As sophomores, they reached the semifinals of the Women’s Basketball Invitational. Pierce and Ferenz each scored 20 in an 86-80 loss to Rice.
Last season, Idaho reached the Big Sky championship game again. Following a loss to Northern Colorado, the Vandals met UC Davis in the first round of the Women’s NIT, falling 82-62. Pierce led the way with 19 points. Ferenz scored 18 and set Idaho’s single-season scoring record with 742 points.
For their final go-round, Ferenz and Pierce seek another Big Sky Conference championship and trip to the NCAA.
“We really want to do that again,” Ferenz said.
“We’ve played in all three tournaments,” Pierce said. “The NCAA is by far the best.”
Newlee, like many basketball coaches, has recruited great players. Bringing two to campus in the same class is far less common. Newlee will also be eternally grateful Ferenz and Pierce became consummate teammates and best friends.
“I’ve never had two great players who get along so well and who are so unselfish with each other on the floor,” he said.
“I’m more than willing to give up a good look for a great look for her,” Ferenz said. “I know I’m going to get an assist.”
The Splash Sisters stand in contrast to another pair Newlee coached at Idaho State who dominated the Big Sky nearly 15 years ago. Doma, whose record Ferenz is chasing, and Andrea Lightfoot are in ISU’s Hall of Fame.
“Those two were Shaq and Kobe,” Newlee said, likening them to the Los Angeles Lakers’ championship-winning but mismatched superstars.
“I was reading Phil Jackson books to try to learn how I could get those two together,” he added. “I never had to do that with (Ferenz and Pierce).”
Newlee first noticed Ferenz, from Walla Walla, and Pierce, from Carlsbad, California, playing on summer teams early in high school. The two became aware of each other going into their senior year when they were paired on a team at a Gonzaga summer camp.
“We had no idea each of us had been offered by Idaho,” Pierce said. “A week later, we committed. We both shot it really well that week. I thought, ‘This is going to be fun.’ ”
At Idaho, they quickly found Ferenz, the scorer, and Pierce, the pure shooter, had complementary games. Guarding each other in practice made them both better, Ferenz said.
They have celebrated triumphs and buoyed each other through low moments. Most recently among the latter, Pierce scored 19 points but turned over the ball in the closing seconds against Eastern Washington on Feb. 18 with the visiting Vandals trailing by two.
Ferenz rushed to tell Pierce, “Everything is fine. It’s OK.”
Ferenz banked in a 3-pointer – giving her 29 points – with a shot at the buzzer that only counted when officials reviewed a tape of the play and timed it with a stopwatch. It gave Idaho a 75-74 win.

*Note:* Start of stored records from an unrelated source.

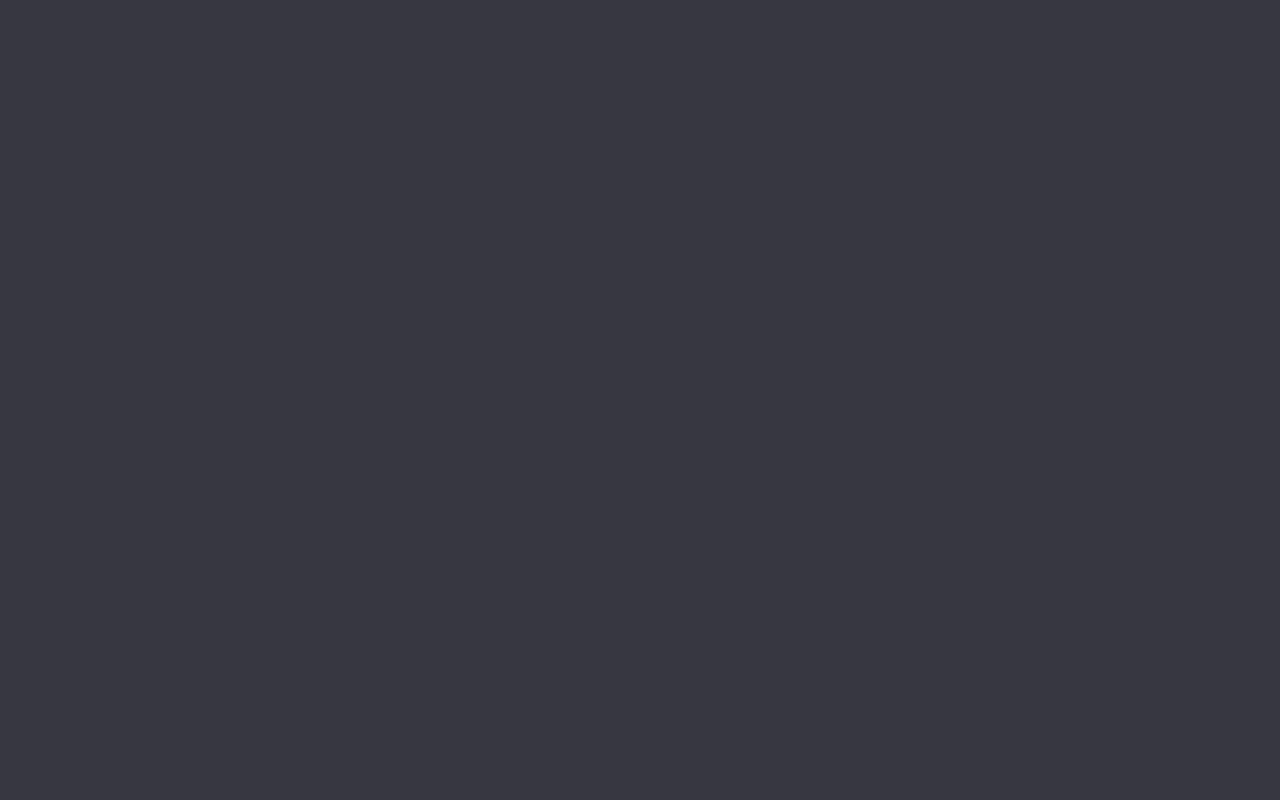
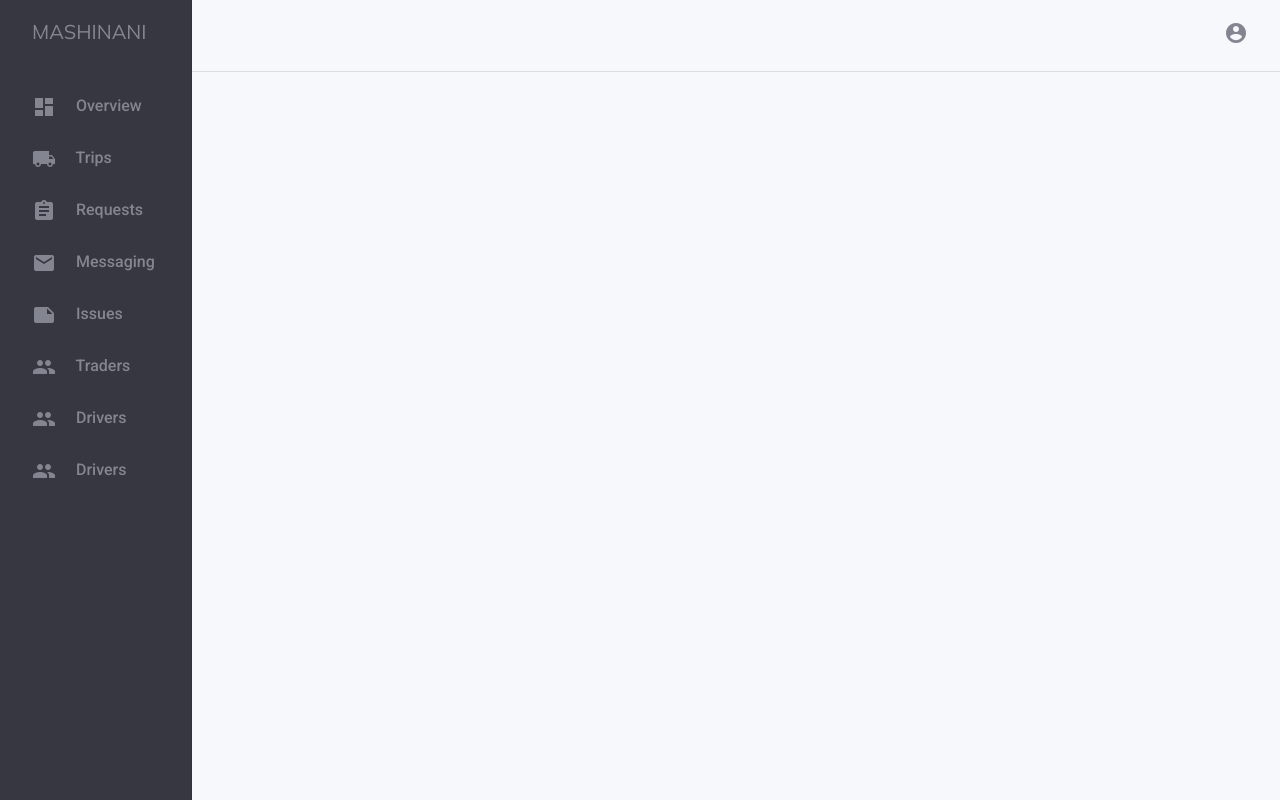
Before and after one commit to QUALIS-LABS/IBM-Call-for-code-2021-zero-hunger-solution, an Angular app in the folder Dashboard/src/: page /dashboard in a window 1280 px wide. Before the commit this address led to /. Built offline with nearby package versions, Linux system fonts and the light colour scheme.

Commit message:
Add dashboard component

```diff
--- a/Dashboard/src/src/app/app-routing.module.ts
+++ b/Dashboard/src/src/app/app-routing.module.ts
@@ -1,10 +1,13 @@
 import { NgModule } from '@angular/core';
 import { RouterModule, Routes } from '@angular/router';
 import { LoginComponent } from './auth/login/login.component';
+import { DashboardComponent } from './dashboard/dashboard.component';
 
 const routes: Routes = [
   {path:'', component: LoginComponent},
-  {path: "login", component: LoginComponent}
+  {path: "login", component: LoginComponent},
+  {path: "dashboard", component: DashboardComponent}
+
 ];
 
 @NgModule({
--- a/Dashboard/src/src/app/app.component.css
+++ b/Dashboard/src/src/app/app.component.css
@@ -0,0 +1,3 @@
+main{
+        height: 100%;
+}
--- /dev/null
+++ b/Dashboard/src/src/app/dashboard/dashboard.component.css
@@ -0,0 +1,103 @@
+.drawer-container {
+  width: 100%;
+  height: 100%;
+}
+
+.dashboard-content {
+  width: 100%;
+  display: table;
+  height: 100%;
+  background: #f7f8fc;
+  align-content: flex-start;
+}
+
+.dashboard-content mat-toolbar{
+  background: #f7f8fc;
+}
+
+mat-icon{
+  margin-right: 1rem;
+}
+
+.dashboard-sidenav {
+  width: 15%;
+  padding: 0 1rem 0;
+  background-color: #363740;
+  color: white;
+}
+
+mat-toolbar {
+  background-color: #f4f4ef;
+}
+
+hr {
+  border: none;
+  height: 1px;
+  background-color: #dddddd;
+}
+
+.toolbar-nav {
+  background-color: #363740;
+  margin-bottom: 1rem;
+}
+.toolbar-nav h2{
+  font-family: 'Mulish';
+  color: #838591;
+}
+
+ul {
+  list-style: none;
+  margin: 0;
+  padding: 0;
+  display: flex;
+}
+
+a {
+  text-decoration: none;
+  color: #838591;
+}
+
+.spacer {
+  flex: 1 1 auto;
+  margin-bottom: 1rem;
+}
+.activelink {
+  color: #4d4f5c;
+}
+
+.dash-nav ul {
+  list-style: none;
+  display: table-cell;
+  vertical-align: middle;
+  justify-items: left;
+  padding-left: 0;
+  width: inherit;
+}
+
+.dash-nav li {
+  width: 100%;
+  padding: 0;
+  justify-self: left;
+  align-self: start;
+}
+
+.dash-nav ul li a {
+  text-decoration: none;
+  width: 100%;
+  padding-top: 0.5rem;
+  padding-bottom: 0.5rem;
+  padding-left: 1rem;
+  font-size: medium;
+  color: #838591;
+  text-align: left;
+}
+
+::ng-deep .mat-menu-content {
+  padding-top: 5px !important;
+  padding-bottom: 0px !important;
+}
+
+.mat-menu-item {
+  line-height: 35px;
+  height: 35px;
+}
--- /dev/null
+++ b/Dashboard/src/src/app/dashboard/dashboard.component.html
@@ -0,0 +1,113 @@
+<mat-drawer-container class="drawer-container" autosize>
+
+        <mat-drawer class="dashboard-sidenav" mode="side" opened>
+
+          <mat-toolbar class="toolbar-nav">
+               <h2> MASHINANI</h2>
+          </mat-toolbar>
+
+          <div class="dash-nav">
+
+          <ul>
+            <li>
+              <a mat-button routerLink="overview" routerLinkActive="activelink">
+                <mat-icon>dashboard</mat-icon>
+                Overview
+              </a>
+            </li>
+
+            <li>
+                <a mat-button routerLink="overview" routerLinkActive="activelink">
+                  <mat-icon>local_shipping</mat-icon>
+                  Trips
+                </a>
+              </li>
+
+            <li>
+              <a mat-button routerLink="courses" routerLinkActive="activelink" >
+                <mat-icon>assignment</mat-icon>
+                Requests
+              </a>
+            </li>
+
+            <li>
+              <a mat-button routerLink="" routerLinkActive="activelink" >
+                <mat-icon>email</mat-icon>
+                Messaging
+              </a>
+            </li>
+
+            <li>
+              <a mat-button routerLink="" routerLinkActive="activelink" >
+                <mat-icon>note</mat-icon>
+                Issues
+              </a>
+            </li>
+
+            <li>
+              <a mat-button routerLink="" routerLinkActive="activelink" >
+                <mat-icon> people</mat-icon>
+                Traders
+              </a>
+            </li>
+
+            <li>
+              <a mat-button routerLink="" routerLinkActive="activelink" >
+                <mat-icon>people</mat-icon>
+                Drivers
+              </a>
+            </li>
+
+            <li>
+                <a mat-button routerLink="" routerLinkActive="activelink" >
+                  <mat-icon>people</mat-icon>
+                  Drivers
+                </a>
+              </li>
+
+
+          </ul>
+          </div>
+
+
+        </mat-drawer>
+
+        <div class="dashboard-content">
+
+          <div class="dash-content">
+          <mat-toolbar class="toolbar" >
+
+
+
+            <span class="spacer"> </span>
+
+            <ul>
+
+              <li>
+                <button mat-icon-button [matMenuTriggerFor]="userMenu" style="color: #838591;">
+                  <mat-icon>account_circle</mat-icon>
+                  </button>
+              </li>
+
+            </ul>
+
+            <mat-menu #userMenu="matMenu">
+              <button mat-menu-item (click) = onLogout()>
+                <mat-icon>logout</mat-icon>
+                <span>Log out</span>
+              </button>
+            </mat-menu>
+
+
+
+          </mat-toolbar>
+
+          <hr>
+
+          <router-outlet></router-outlet>
+
+
+          </div>
+        </div>
+
+      </mat-drawer-container>
--- /dev/null
+++ b/Dashboard/src/src/app/dashboard/dashboard.component.ts
@@ -0,0 +1,19 @@
+import { Component, OnInit } from "@angular/core";
+
+@Component({
+  selector: 'app-dashboard',
+  templateUrl: './dashboard.component.html',
+  styleUrls:['./dashboard.component.css']
+})
+
+export class DashboardComponent implements OnInit{
+
+
+
+  ngOnInit(){
+  }
+
+  onLogout(){
+
+  }
+}
```
Also changed, not shown: Dashboard/src/src/app/app.module.ts (+16 -2 lines).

Ferenz retains a strong memory of the Big Sky championship game their freshman season.
“We knew we were going to win, and Taylor and I hugged on court,” Ferenz said. “It was a special moment.”
Ferenz claims she has blocked from memory the disappointment of losing the title game last year.
“We had wanted it so bad,” she said.
“Especially since we had been there before and won it,” Pierce added.
With an overall 16-9 record, 13-3 in conference play, Idaho leads the Big Sky and is among favorites to win the league championship, get to the NCAA Tournament and send the Splash Sisters into history on a high note.
Both are accomplished students. Ferenz will graduate this year with a mathematics degree she hopes will lead to a career as an actuary. Pierce will return to school one more year to finish the lab classes she needs for an exercise science degree. Each hopes to play professionally before real life beckons.
In any event, their time as Vandals “exceeded my expectations,” as Ferenz said.
“It’s better than I ever imagined. Way over the top,” Pierce added.
Newlee lauds the work ethic, unselfish play and leadership of his Splash Sisters that he said created a legacy that will endure in the Vandals’ culture.
“They have earned every honor,” he said. “I could not be prouder of any two people I have ever coached.”